The National Gallery of Art in Washington, DC, has named Kaywin Feldman as its new director, replacing Earl “Rusty” Powell III, who has led the National Gallery since 1992 Feldman will be the fifth director—and the first ever female director—at the 77-year-old American institution with annual visitors of more than 5.2 million visitors . Feldman, who has been director of the Minneapolis Institute of Art (Mia) since 2008, will take up the new position in March 2019.
artnet News writes: “Under her leadership, attendance at Mia has nearly doubled, from around 450,000 in 2009 to more than 700,000 in 2018 to date. She has also expanded the museum’s digital presence—something the NGA has been conspicuously slow to invest in—and championed equity and social justice in the museum’s program. Earlier this year, the museum announced the launch of its Center for Empathy and the Visual Arts, a think tank dedicated to exploring how museums can build a more just society.
She is also not afraid of experimentation. Last year, for example, the Mia unveiled an unorthodox overhaul of six of its 17 period rooms designed to highlight the power structures behind them. (The fact that one of the room’s previous inhabitants was a slave owner was made explicit, as were his ties to the local Native American community.)
As Feldman moves to lead a DC organization mired in partisan politics, her principled, diplomacy skills will be tested fully by Congress and line staff.
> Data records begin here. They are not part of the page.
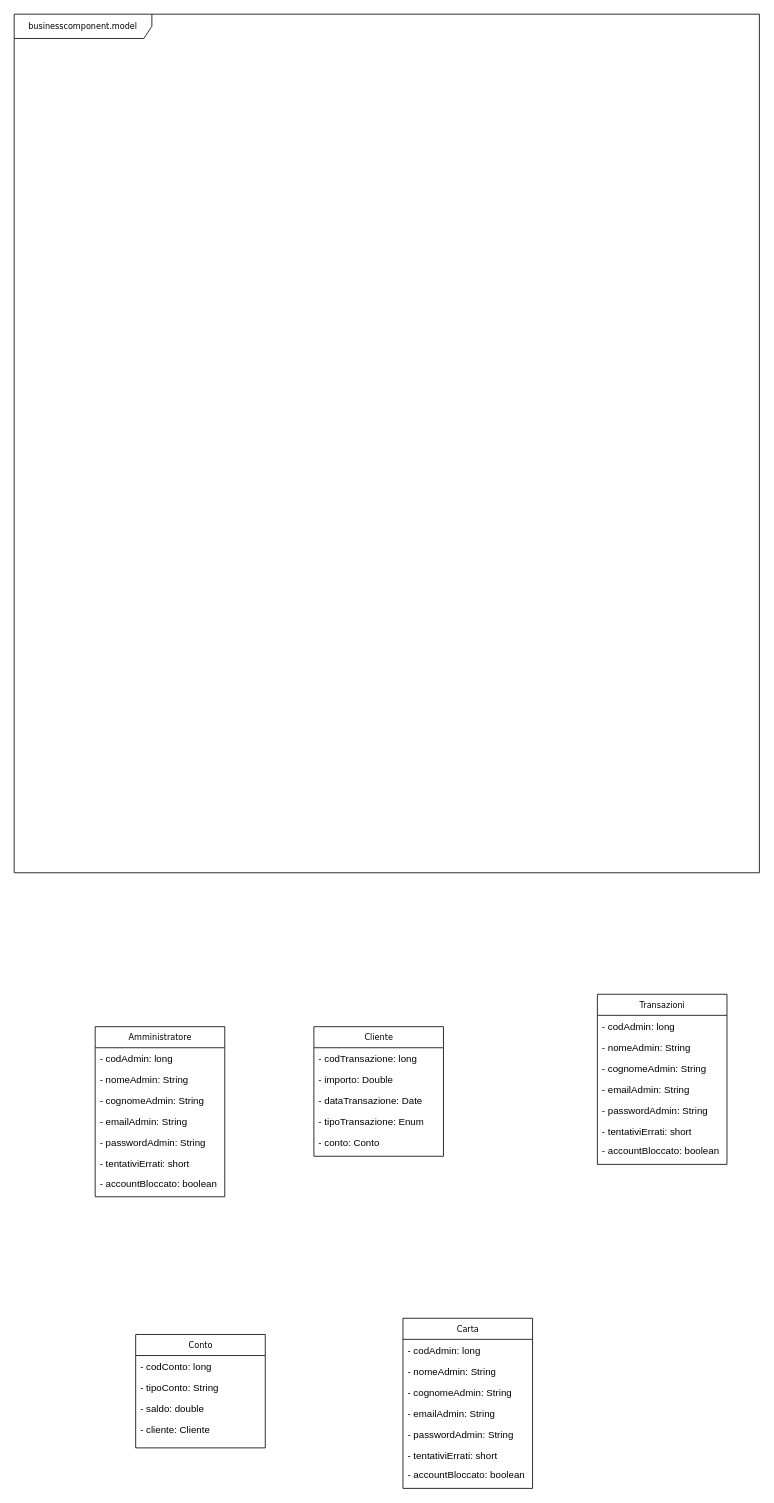
Above: page "model" (1 of 4) of DiagrammaCalssi.drawio in davide-vigano-tas/applicazione-bancaria (draw.io), before the change. Source tidied: cells renumbered, new cells numbered last; positions are measured from the earlier drawing's top-left corner, leaving out a move shared by most shapes. Both pictures are drawn from the tidied source at 81%, with x=0, y=0 at pixel (14, 14).
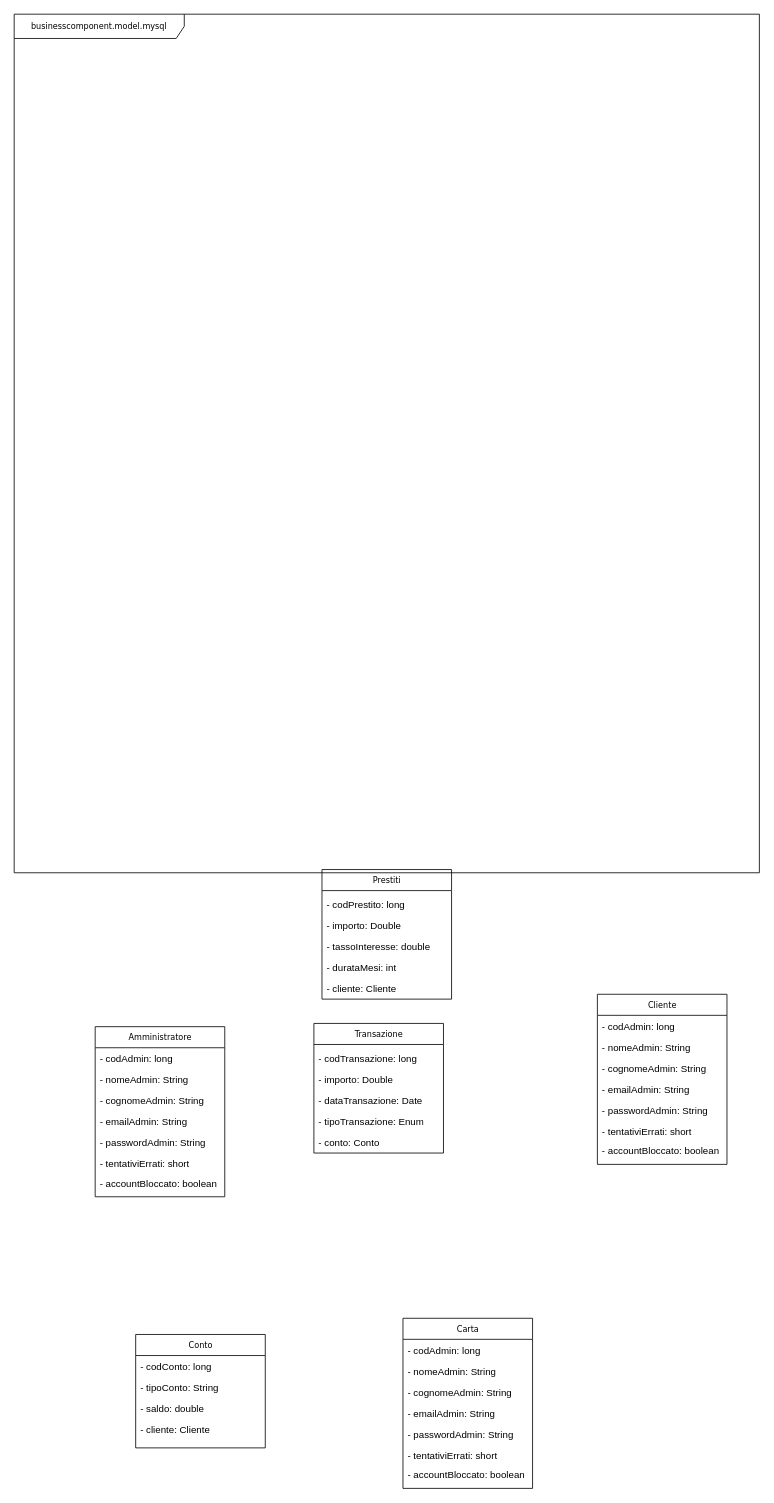
The same page after the edit.

Unchanged cells that the change refers to:
```xml
<mxCell id="24" style="group;" parent="1" vertex="1">
  <mxGeometry x="370" y="1250" width="160" height="160" as="geometry" />
</mxCell>
```

The edit, as a diff of the source:
```diff
@@
-    <mxCell id="2" value="businesscomponent.model" style="shape=umlFrame;whiteSpace=wrap;html=1;rounded=0;shadow=0;comic=0;labelBackgroundColor=none;strokeWidth=1;fontFamily=Verdana;fontSize=10;align=center;width=170;height=30;" parent="1" vertex="1">
+    <mxCell id="2" value="businesscomponent.model.mysql" style="shape=umlFrame;whiteSpace=wrap;html=1;rounded=0;shadow=0;comic=0;labelBackgroundColor=none;strokeWidth=1;fontFamily=Verdana;fontSize=10;align=center;width=210;height=30;" parent="1" vertex="1">
       <mxGeometry width="920" height="1060" as="geometry" />
     </mxCell>
@@
-    <mxCell id="11" value="Transazioni" style="swimlane;html=1;fontStyle=0;horizontal=1;startSize=26;fillColor=none;swimlaneFillColor=#ffffff;rounded=0;shadow=0;comic=0;labelBackgroundColor=none;strokeWidth=1;fontFamily=Verdana;fontSize=10;align=center;" parent="1" vertex="1">
+    <mxCell id="11" value="Cliente" style="swimlane;html=1;fontStyle=0;horizontal=1;startSize=26;fillColor=none;swimlaneFillColor=#ffffff;rounded=0;shadow=0;comic=0;labelBackgroundColor=none;strokeWidth=1;fontFamily=Verdana;fontSize=10;align=center;" parent="1" vertex="1">
       <mxGeometry x="720" y="1210" width="160" height="210" as="geometry" />
     </mxCell>
@@
-    <mxCell id="25" value="Cliente" style="swimlane;html=1;fontStyle=0;horizontal=1;startSize=26;fillColor=none;swimlaneFillColor=#ffffff;rounded=0;shadow=0;comic=0;labelBackgroundColor=none;strokeWidth=1;fontFamily=Verdana;fontSize=10;align=center;" parent="24" vertex="1">
-      <mxGeometry width="160" height="160" as="geometry" />
+    <mxCell id="25" value="Transazione" style="swimlane;html=1;fontStyle=0;horizontal=1;startSize=26;fillColor=none;swimlaneFillColor=#ffffff;rounded=0;shadow=0;comic=0;labelBackgroundColor=none;strokeWidth=1;fontFamily=Verdana;fontSize=10;align=center;" parent="24" vertex="1">
+      <mxGeometry y="-4" width="160" height="160" as="geometry" />
     </mxCell>
@@
+    <mxCell id="39" style="group;" parent="1" vertex="1">
+      <mxGeometry x="380" y="1060" width="160" height="160" as="geometry" />
+    </mxCell>
+    <mxCell id="40" value="Prestiti" style="swimlane;html=1;fontStyle=0;horizontal=1;startSize=26;fillColor=none;swimlaneFillColor=#ffffff;rounded=0;shadow=0;comic=0;labelBackgroundColor=none;strokeWidth=1;fontFamily=Verdana;fontSize=10;align=center;" parent="39" vertex="1">
+      <mxGeometry y="-4" width="160" height="160" as="geometry" />
+    </mxCell>
+    <mxCell id="41" value="- codPrestito: long" style="text;html=1;strokeColor=none;fillColor=none;align=left;verticalAlign=top;spacingLeft=4;spacingRight=4;whiteSpace=wrap;overflow=hidden;" parent="39" vertex="1">
+      <mxGeometry y="26" width="160" height="26" as="geometry" />
+    </mxCell>
+    <mxCell id="42" value="- importo: Double" style="text;html=1;strokeColor=none;fillColor=none;align=left;verticalAlign=top;spacingLeft=4;spacingRight=4;whiteSpace=wrap;overflow=hidden;" parent="39" vertex="1">
+      <mxGeometry y="52" width="160" height="26" as="geometry" />
+    </mxCell>
+    <mxCell id="43" value="- tassoInteresse: double" style="text;html=1;strokeColor=none;fillColor=none;align=left;verticalAlign=top;spacingLeft=4;spacingRight=4;whiteSpace=wrap;overflow=hidden;" parent="39" vertex="1">
+      <mxGeometry y="78" width="160" height="26" as="geometry" />
+    </mxCell>
+    <mxCell id="44" value="- durataMesi: int" style="text;html=1;strokeColor=none;fillColor=none;align=left;verticalAlign=top;spacingLeft=4;spacingRight=4;whiteSpace=wrap;overflow=hidden;" parent="39" vertex="1">
+      <mxGeometry y="104" width="160" height="26" as="geometry" />
+    </mxCell>
+    <mxCell id="45" value="- cliente: Cliente" style="text;html=1;strokeColor=none;fillColor=none;align=left;verticalAlign=top;spacingLeft=4;spacingRight=4;whiteSpace=wrap;overflow=hidden;" parent="39" vertex="1">
+      <mxGeometry y="130" width="160" height="26" as="geometry" />
+    </mxCell>
```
In an essay for Apollo magazine published earlier this year, she wrote:
Art museums are intensely political organizations—political with a small ‘p’. Art is political because it is an expression of lived human experience; identity, love, sex, religion, death, home, happiness, and trauma have always been subjects for artists. A concerned trustee at the Minneapolis Institute of Art, where I am the director, recently asked me if we would ever be the focus of protest. I assured him that we would, and urged him to walk around the galleries if he wanted to find offense. We have it all on our walls: imperialism, colonialism, war, oppression, discrimination, slavery, misogyny, rape, and more.
Feldman addressed the current political landscape, saying:
I am anxious to protect beliefs that are core to Mia and that frequently seem threatened today, including:
• Gender equality
• Diversity, inclusion, equity, and access
• Social justice
• Global understanding
• Scientific research
• Liberal education for all
• Open democracy and freedom of speech
• Essentialness of the arts